California Supreme Court Rules Security Guards are Entitled to Compensation for On-Call Hours, Including Sleep Time

On January 8, 2015, in Mendiola v. CPS Security Solutions, Inc., 2015 Cal. LEXIS 3, the California Supreme Court affirmed the Court of Appeal's conclusion that security guards' on-call time constitutes hours worked and was therefore compensable time and subject to minimum wage and overtime protections. At night and on the weekends, CPS required security guards to stay at trailers on job sites to be on-call and able to respond to disturbances if the need arose. The trailers had amenities such as a bed, bathroom, kitchen, and heating and air conditioning. Although CPS prohibited children, pets, and alcohol in the trailers, it permitted security guards to engage in personal activities, such as sleeping, showering, eating, reading, watching television, and browsing the internet. The security guards could not leave the worksite without permission, even in the case of an emergency. Even if someone was available to relieve a guard, the guard had to be accessible by pager, radio or phone and stay close enough to the worksite to be able to return to the site within 30 minutes. CVS did not pay the security guards for any on-call time unless an alarm or other circumstance occurred requiring an investigation.

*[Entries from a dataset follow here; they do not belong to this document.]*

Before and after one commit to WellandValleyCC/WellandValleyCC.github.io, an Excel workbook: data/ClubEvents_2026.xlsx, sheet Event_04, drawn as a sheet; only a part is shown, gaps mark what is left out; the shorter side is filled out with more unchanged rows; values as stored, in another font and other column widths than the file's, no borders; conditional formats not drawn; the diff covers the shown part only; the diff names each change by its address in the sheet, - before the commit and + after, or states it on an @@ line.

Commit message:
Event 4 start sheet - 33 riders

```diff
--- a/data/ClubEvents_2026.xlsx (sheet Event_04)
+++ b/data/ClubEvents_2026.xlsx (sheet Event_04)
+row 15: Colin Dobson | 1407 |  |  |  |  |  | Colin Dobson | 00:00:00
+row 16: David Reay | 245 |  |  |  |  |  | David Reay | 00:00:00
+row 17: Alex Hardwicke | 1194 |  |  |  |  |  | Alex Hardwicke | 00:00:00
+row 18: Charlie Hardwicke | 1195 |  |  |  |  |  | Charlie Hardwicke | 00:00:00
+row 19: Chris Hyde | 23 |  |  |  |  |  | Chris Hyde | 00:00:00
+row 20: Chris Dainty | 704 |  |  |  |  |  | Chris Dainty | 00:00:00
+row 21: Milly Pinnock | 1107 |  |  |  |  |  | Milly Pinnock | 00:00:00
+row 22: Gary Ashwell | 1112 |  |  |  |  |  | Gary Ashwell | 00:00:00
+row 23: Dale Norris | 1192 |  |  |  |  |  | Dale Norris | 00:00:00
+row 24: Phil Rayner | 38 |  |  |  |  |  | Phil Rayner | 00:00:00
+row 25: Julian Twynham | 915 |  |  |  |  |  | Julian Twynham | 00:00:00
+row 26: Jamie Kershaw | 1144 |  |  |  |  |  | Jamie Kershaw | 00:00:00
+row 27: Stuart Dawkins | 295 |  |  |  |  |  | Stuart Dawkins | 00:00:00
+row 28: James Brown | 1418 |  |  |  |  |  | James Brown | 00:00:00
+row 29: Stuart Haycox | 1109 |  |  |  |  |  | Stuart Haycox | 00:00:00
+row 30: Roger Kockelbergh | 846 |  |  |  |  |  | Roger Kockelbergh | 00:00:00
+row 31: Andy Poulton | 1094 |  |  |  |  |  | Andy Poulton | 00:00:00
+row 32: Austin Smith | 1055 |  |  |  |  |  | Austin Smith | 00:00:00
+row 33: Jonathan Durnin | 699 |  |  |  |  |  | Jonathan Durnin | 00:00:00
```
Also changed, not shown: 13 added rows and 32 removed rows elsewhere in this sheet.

Citing to its previous decisions, including Morillion v. Royal Packing Co., 22 Cal. 4th 575, 581 (2000), the Mendiola court confirmed that "hours worked" includes both "the time during which an employee is subject to the control of an employer, and includes all the time the employee is suffered or permitted to work, whether or not required to do so." Finding that the level of control exercised by CPS over the security guards when they were on-call was sufficient to make the on-call time, including sleep time, constitute "hours worked," the Court refused to incorporate any federal regulations into the wage order. Citing again to Morillion, the Court iterated that California is free to offer "greater protection" than the federal regulations and that absent "convincing evidence" of an intent by the IWC to adopt the federal standards, the court declined to "import any federal standards, which expressly eliminates substantial protections to employees, by implication."